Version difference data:
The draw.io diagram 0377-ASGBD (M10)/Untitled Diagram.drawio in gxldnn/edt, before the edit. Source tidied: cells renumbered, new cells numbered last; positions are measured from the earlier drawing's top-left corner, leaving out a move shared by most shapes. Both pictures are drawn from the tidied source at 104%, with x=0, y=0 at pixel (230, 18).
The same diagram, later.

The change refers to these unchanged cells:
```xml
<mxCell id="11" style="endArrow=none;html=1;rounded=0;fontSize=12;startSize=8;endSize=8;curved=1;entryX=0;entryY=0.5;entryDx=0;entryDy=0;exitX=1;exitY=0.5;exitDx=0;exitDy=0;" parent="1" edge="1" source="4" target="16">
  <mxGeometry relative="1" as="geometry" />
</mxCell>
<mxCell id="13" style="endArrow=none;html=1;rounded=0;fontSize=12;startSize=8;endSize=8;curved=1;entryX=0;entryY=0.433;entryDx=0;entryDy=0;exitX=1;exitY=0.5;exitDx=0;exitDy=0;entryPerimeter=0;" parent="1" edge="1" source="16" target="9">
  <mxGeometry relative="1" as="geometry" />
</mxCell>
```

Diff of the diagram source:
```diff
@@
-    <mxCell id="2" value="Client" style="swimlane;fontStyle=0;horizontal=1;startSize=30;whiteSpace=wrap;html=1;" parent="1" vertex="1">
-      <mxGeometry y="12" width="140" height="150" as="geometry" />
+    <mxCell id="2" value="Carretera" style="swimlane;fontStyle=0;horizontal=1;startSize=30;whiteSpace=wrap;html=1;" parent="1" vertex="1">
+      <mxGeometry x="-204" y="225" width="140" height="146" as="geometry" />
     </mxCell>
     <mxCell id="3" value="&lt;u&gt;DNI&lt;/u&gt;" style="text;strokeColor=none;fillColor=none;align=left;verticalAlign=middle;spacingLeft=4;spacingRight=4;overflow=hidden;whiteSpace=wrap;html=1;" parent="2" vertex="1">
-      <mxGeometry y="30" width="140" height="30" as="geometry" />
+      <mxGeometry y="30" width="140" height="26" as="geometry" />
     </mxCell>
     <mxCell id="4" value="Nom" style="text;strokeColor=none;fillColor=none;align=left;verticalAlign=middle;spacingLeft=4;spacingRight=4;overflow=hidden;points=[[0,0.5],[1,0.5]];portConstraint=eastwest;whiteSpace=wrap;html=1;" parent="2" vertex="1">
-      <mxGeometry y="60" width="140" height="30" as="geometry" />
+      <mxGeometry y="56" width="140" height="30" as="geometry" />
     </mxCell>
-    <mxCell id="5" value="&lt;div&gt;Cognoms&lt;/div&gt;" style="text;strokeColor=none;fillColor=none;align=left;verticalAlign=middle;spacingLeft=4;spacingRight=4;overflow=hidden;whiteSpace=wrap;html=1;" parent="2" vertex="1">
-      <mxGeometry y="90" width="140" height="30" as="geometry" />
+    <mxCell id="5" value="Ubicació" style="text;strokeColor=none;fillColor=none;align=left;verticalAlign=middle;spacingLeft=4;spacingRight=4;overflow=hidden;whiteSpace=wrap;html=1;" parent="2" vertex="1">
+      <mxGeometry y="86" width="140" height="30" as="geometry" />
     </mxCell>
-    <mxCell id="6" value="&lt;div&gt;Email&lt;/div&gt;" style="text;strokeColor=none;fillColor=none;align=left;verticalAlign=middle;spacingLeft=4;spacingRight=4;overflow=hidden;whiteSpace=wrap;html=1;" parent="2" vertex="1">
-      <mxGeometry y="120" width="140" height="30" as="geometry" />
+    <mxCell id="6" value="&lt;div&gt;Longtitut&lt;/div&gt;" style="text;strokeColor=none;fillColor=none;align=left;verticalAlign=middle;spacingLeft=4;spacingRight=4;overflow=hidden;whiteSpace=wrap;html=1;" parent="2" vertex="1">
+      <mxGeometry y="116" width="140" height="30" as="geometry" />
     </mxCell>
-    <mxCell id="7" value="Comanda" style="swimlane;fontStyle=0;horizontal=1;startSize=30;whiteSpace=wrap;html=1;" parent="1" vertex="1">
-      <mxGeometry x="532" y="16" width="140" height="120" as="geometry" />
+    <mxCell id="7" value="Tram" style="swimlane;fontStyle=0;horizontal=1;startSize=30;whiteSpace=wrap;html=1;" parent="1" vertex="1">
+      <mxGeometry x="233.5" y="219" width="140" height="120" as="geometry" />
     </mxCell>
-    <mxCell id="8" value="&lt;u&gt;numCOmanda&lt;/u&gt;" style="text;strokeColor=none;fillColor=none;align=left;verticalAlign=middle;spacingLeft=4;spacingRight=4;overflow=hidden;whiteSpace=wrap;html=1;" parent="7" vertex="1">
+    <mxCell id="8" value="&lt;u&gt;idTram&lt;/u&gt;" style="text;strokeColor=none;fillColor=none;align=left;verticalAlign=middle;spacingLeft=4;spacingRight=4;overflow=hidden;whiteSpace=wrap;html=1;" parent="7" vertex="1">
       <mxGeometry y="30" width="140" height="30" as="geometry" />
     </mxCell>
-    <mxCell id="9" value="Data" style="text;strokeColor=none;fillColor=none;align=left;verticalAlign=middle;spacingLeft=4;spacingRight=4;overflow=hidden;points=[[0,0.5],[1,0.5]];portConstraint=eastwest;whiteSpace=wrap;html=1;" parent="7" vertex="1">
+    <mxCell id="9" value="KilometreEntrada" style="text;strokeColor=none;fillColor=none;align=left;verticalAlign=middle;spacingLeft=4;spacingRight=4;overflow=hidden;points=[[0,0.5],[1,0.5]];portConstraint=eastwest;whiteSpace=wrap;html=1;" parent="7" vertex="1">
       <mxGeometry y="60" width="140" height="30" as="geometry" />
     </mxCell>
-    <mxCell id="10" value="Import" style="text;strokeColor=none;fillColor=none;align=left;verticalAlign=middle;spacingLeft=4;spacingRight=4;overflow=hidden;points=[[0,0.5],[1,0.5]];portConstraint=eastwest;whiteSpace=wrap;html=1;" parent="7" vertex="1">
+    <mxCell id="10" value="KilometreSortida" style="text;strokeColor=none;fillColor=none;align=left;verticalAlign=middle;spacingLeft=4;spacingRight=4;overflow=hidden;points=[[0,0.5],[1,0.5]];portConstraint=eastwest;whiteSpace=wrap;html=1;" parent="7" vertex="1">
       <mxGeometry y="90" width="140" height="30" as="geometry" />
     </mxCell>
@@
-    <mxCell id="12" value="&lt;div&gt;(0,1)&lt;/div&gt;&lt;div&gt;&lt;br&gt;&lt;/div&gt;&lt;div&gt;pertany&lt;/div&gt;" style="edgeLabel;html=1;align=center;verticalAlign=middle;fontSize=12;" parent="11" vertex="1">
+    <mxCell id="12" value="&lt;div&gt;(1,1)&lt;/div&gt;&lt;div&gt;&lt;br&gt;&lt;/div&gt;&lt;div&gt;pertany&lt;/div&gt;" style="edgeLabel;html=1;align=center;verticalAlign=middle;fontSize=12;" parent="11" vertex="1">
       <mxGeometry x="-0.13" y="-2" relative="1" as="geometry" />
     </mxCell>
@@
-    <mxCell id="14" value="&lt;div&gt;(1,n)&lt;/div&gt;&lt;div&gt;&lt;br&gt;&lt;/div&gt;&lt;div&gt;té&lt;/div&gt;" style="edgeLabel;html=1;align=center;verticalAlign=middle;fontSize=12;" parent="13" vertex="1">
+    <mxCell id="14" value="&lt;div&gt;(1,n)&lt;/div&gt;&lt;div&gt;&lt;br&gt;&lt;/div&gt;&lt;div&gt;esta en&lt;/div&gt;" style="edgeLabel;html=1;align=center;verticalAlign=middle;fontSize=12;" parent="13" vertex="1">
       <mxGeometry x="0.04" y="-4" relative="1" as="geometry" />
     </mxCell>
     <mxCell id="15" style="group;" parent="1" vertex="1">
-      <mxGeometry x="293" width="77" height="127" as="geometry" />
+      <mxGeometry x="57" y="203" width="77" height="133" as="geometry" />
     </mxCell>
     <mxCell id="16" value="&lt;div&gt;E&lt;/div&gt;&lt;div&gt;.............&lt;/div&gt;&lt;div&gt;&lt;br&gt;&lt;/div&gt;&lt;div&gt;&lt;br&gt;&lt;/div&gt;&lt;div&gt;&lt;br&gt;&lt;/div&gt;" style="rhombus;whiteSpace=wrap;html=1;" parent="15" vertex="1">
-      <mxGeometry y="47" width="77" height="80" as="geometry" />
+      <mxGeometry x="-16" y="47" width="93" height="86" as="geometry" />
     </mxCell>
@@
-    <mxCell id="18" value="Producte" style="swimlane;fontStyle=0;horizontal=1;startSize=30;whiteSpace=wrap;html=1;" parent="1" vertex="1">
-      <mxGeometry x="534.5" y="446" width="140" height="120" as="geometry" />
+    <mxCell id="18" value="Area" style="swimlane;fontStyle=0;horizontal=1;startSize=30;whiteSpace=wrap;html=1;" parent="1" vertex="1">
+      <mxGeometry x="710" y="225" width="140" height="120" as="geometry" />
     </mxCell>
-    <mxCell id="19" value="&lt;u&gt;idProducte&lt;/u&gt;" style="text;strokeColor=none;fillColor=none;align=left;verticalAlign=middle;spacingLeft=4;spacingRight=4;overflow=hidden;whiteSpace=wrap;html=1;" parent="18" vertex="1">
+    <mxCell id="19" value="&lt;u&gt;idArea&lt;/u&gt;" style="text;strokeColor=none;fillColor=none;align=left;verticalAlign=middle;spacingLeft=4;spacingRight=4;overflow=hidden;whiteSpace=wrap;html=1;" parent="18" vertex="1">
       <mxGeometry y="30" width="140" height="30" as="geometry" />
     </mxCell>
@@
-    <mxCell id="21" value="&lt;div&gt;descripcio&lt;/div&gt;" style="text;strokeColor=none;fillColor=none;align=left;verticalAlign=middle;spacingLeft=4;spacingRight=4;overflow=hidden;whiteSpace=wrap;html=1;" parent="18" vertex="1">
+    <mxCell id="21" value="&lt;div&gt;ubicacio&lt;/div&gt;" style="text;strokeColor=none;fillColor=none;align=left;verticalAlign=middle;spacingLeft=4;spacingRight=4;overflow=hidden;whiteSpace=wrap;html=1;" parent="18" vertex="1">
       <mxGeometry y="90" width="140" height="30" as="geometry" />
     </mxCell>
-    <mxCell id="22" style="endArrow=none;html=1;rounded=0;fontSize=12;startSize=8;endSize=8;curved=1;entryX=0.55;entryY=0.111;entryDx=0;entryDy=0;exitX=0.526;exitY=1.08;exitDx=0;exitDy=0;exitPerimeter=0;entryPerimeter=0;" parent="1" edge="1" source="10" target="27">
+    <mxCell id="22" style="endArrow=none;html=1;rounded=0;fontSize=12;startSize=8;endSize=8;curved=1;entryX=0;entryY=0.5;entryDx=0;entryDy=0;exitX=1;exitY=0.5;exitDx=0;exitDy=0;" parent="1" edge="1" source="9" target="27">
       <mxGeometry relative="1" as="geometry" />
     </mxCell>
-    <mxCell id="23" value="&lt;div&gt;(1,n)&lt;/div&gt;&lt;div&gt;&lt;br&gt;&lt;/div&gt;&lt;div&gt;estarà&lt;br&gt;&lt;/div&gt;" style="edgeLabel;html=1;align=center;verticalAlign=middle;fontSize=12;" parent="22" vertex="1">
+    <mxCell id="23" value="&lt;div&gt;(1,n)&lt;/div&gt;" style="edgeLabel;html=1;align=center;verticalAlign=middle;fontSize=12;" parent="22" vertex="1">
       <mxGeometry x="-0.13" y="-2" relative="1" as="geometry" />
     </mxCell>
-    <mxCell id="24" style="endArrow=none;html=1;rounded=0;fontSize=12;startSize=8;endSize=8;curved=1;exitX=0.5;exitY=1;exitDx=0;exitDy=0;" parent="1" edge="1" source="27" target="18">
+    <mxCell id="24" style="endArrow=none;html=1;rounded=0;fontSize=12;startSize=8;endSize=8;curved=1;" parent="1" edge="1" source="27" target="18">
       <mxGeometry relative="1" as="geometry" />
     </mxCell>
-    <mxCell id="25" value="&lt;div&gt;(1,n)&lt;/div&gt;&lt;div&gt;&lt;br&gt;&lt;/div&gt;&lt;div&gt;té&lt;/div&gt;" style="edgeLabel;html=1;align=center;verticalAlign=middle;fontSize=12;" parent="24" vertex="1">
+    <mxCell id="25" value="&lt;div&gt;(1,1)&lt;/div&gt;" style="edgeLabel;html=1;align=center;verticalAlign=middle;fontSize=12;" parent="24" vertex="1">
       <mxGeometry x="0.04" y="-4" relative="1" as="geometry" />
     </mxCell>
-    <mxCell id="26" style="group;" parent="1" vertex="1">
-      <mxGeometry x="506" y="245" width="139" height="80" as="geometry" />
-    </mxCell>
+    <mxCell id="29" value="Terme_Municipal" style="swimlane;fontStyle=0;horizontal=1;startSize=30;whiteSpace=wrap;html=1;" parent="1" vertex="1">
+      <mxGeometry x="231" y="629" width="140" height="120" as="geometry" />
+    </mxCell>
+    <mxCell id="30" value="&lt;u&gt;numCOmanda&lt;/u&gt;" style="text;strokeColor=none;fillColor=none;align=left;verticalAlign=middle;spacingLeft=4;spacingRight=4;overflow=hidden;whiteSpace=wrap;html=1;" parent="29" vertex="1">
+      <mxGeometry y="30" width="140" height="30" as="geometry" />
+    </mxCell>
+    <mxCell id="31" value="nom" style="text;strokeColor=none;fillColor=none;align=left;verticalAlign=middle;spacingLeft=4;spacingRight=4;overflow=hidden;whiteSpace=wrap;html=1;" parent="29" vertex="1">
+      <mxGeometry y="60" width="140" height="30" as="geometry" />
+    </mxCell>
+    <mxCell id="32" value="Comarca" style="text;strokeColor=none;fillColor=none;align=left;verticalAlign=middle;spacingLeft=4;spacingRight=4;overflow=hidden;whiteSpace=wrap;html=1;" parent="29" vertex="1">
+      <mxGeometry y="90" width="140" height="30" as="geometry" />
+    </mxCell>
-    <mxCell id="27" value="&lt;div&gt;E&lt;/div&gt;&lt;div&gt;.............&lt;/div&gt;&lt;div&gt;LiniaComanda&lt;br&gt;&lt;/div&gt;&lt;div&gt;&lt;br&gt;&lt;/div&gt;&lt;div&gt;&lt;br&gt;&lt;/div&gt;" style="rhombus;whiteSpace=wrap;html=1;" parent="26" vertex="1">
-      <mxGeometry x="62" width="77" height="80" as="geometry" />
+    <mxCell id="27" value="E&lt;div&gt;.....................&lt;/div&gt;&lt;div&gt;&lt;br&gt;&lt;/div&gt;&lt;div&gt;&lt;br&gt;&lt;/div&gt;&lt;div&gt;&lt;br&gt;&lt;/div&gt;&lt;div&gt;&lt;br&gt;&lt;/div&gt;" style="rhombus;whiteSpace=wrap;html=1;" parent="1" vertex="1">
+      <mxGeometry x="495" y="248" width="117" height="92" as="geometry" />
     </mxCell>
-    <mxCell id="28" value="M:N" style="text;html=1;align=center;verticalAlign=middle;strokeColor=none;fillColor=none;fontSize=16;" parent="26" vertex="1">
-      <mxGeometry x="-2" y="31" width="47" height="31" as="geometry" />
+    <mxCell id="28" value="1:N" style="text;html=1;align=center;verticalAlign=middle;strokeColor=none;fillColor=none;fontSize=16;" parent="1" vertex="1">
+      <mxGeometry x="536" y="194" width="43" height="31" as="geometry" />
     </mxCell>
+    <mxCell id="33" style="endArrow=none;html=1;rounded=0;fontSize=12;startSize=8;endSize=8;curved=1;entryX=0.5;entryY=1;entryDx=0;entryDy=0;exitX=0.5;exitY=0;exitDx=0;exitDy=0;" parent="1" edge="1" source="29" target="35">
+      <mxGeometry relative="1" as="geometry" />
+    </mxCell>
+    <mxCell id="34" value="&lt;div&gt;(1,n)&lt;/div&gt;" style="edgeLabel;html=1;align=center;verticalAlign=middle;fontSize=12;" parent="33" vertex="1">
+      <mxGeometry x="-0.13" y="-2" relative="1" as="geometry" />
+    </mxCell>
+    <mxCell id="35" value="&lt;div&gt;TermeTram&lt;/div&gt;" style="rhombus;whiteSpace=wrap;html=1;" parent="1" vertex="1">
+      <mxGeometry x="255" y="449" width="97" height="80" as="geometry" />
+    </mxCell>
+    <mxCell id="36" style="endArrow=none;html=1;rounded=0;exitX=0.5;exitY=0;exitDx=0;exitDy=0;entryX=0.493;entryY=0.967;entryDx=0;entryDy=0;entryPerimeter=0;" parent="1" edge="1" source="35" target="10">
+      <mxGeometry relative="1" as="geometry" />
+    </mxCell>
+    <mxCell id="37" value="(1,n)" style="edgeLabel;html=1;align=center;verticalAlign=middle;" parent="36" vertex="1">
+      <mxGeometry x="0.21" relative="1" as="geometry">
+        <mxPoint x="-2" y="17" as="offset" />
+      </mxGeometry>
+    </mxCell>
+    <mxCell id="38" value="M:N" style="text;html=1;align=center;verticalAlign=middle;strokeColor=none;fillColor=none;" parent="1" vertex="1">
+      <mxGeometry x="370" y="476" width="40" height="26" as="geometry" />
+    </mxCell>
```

[YOUR TASK] Show every line from the entries that includes the word "entryPerimeter".

[EXERCISE RESULT]
<mxCell id="13" style="endArrow=none;html=1;rounded=0;fontSize=12;startSize=8;endSize=8;curved=1;entryX=0;entryY=0.433;entryDx=0;entryDy=0;exitX=1;exitY=0.5;exitDx=0;exitDy=0;entryPerimeter=0;" parent="1" edge="1" source="16" target="9">
-    <mxCell id="22" style="endArrow=none;html=1;rounded=0;fontSize=12;startSize=8;endSize=8;curved=1;entryX=0.55;entryY=0.111;entryDx=0;entryDy=0;exitX=0.526;exitY=1.08;exitDx=0;exitDy=0;exitPerimeter=0;entryPerimeter=0;" parent="1" edge="1" source="10" target="27">
+    <mxCell id="36" style="endArrow=none;html=1;rounded=0;exitX=0.5;exitY=0;exitDx=0;exitDy=0;entryX=0.493;entryY=0.967;entryDx=0;entryDy=0;entryPerimeter=0;" parent="1" edge="1" source="35" target="10">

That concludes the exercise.